Peeple: A Clear-Cut Case for When Developers Should Say "No"Two things happening simultaneously this morning: firstly, I'm trying to get into Python, but strapped for time at the moment, so getting up an hour earlier to go through tutorials. And keeping one eye on this whole Peeple debacle that's exploded on to Twitter.
Putting Python aside - except to say, expect to see some popping up on the blog soon, so the Python gurus among you can have a good laugh - I'm genuinely gobsmacked that two actual human beings dreamed up the idea for Peeple, and that other human beings gave them actual real money to make it happen.
If you haven't heard already, Peeple is arguably either the dumbest, the cruellest or the most cynical start-up idea in Web history. It allows people to rate other people, and leave reviews about them, like they were restaurants or hotels.
Apparently, if you have someone's cell phone number, you can create a profile for them, and there's no way for that person to opt out yet. It's got "dystopia" written all over it.
But what concerns me even more than the fact that human beings came up with the idea, and human beings funded its execution, is that human beings wrote the code that makes it work.
This, to me, has to be one of those situations where developers should just say "no". No, I am not going to create software that turns people into reviewable, rate-able products. Teh Internets are bad enough without bringing such a blindingly obviously abuse-able system into being.

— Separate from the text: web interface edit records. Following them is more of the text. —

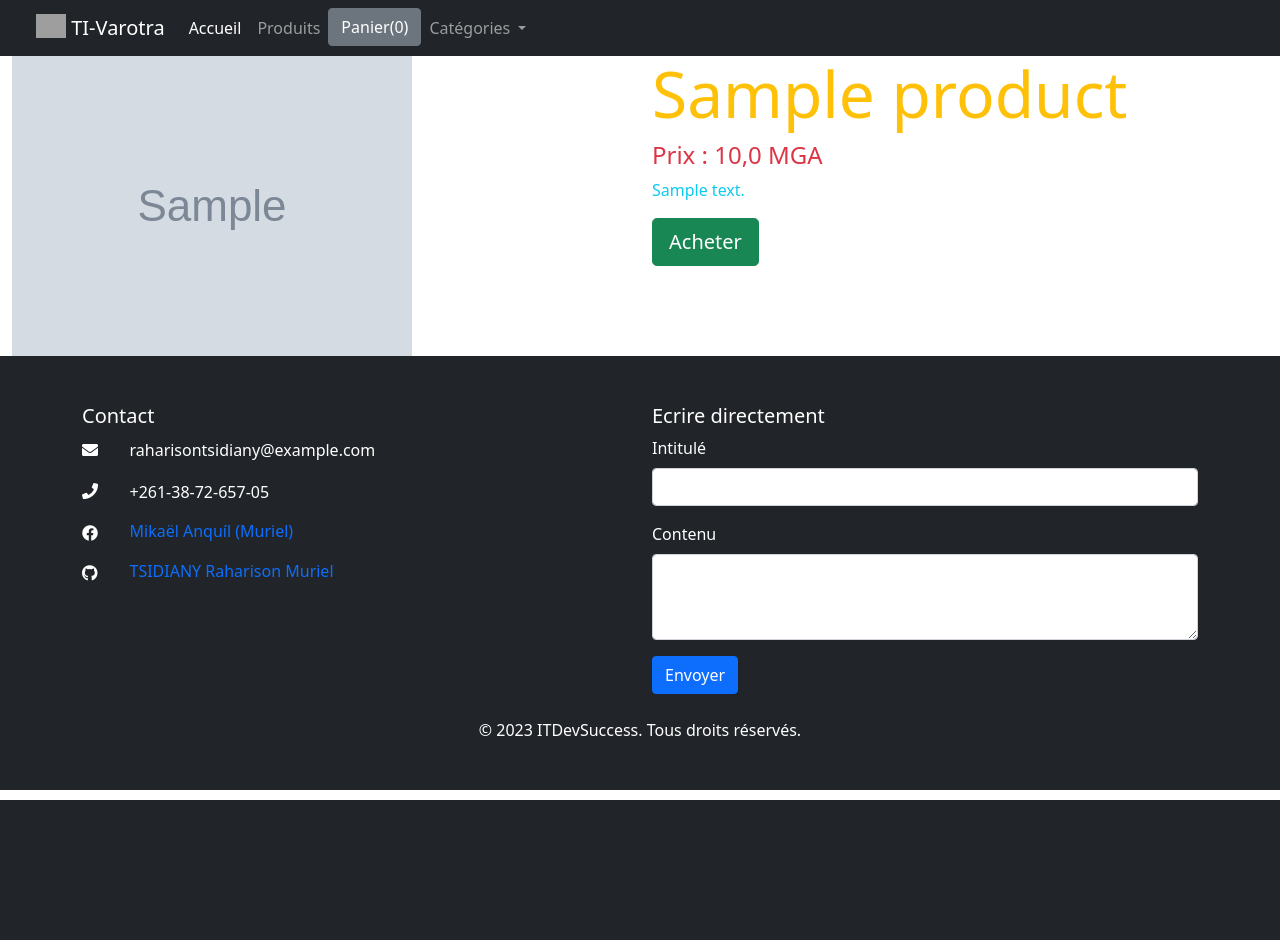
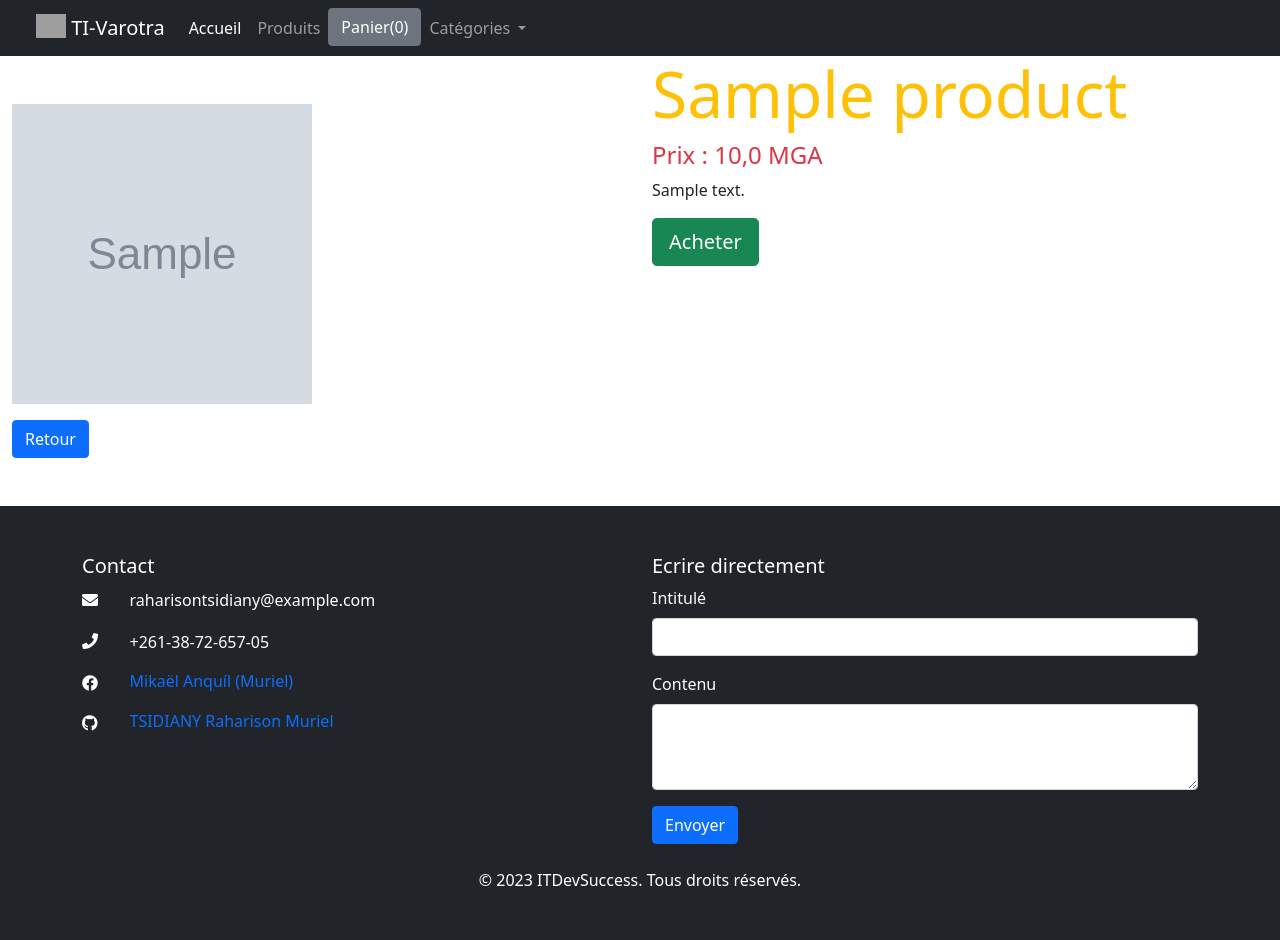
Before and after one commit to Group-ITDevSuccess/E-Commerce-Django-002, a Django app: page /shop/1 in a window 1280 px wide. Before the commit the page ends 800 px from the top, so only its background shows below. Run offline with Django 4.2, Linux system fonts and the light colour scheme; tables that the repository leaves empty hold one stand-in row (values such as "Sample post"); grey boxes marked "Sample" are stand-in pictures; grey boxes are pictures that could not be loaded.

Commit message:
Ajout de class ted

```diff
--- a/templates/shop/detail.html
+++ b/templates/shop/detail.html
@@ -1,17 +1,18 @@
 {% extends "../partials/base.html" %}
 {% block content %}
 <div class="row">
-    <div class="col-md-6">
+    <div class="col-md-6 mt-5 mb-5">
         <div class="product-image">
-            <img src="{{product.image}}" class="img-fluid" alt="Product Image" />
+            <img src="{{product.image}}" class="img-fluid" alt="Product Image" style="width: 300px; height: 300px;" />
         </div>
+        <a href="/shop" class="btn btn-primary mt-3">Retour</a>
     </div>
     <div class="col-md-6">
         <div class="product-details">
             <h1 class="text-warning display-3">{{product.title}}</h1>
             <h4 class="text-danger">Prix : {{product.price}} MGA</h4>
-            <p class="text-info">{{product.description}}</p>
-            <a href="#" class="btn btn-success btn-lg">Acheter</a>
+            <p class="text-dark">{{product.description}}</p>
+            <button href="#" id="selected_{{product.id}}" class="btn ted btn-success btn-lg">Acheter</button>
         </div>
     </div>
 </div>
```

Given the backlash, and the extremely strong and almost universal revulsion that's being expressed on social and in traditional media this morning, one can only hope that purveyors of apps like Apple, Google and Microsoft see sense (or at least see a PR nightmare looming) and refuse to allow Peeple to distribute their app through the official channels. It's so utterly toxic, with such massive potential to cause harm to vulnerable people, that it truly beggars belief that it even exists at all in any shippable form.
And it really, really bugs me that software developers enabled this insanity. They should be thoroughly ashamed of themselves. I'll wager it won't be going on their CVs.
Posted 4 years, 5 months ago on October 1, 2015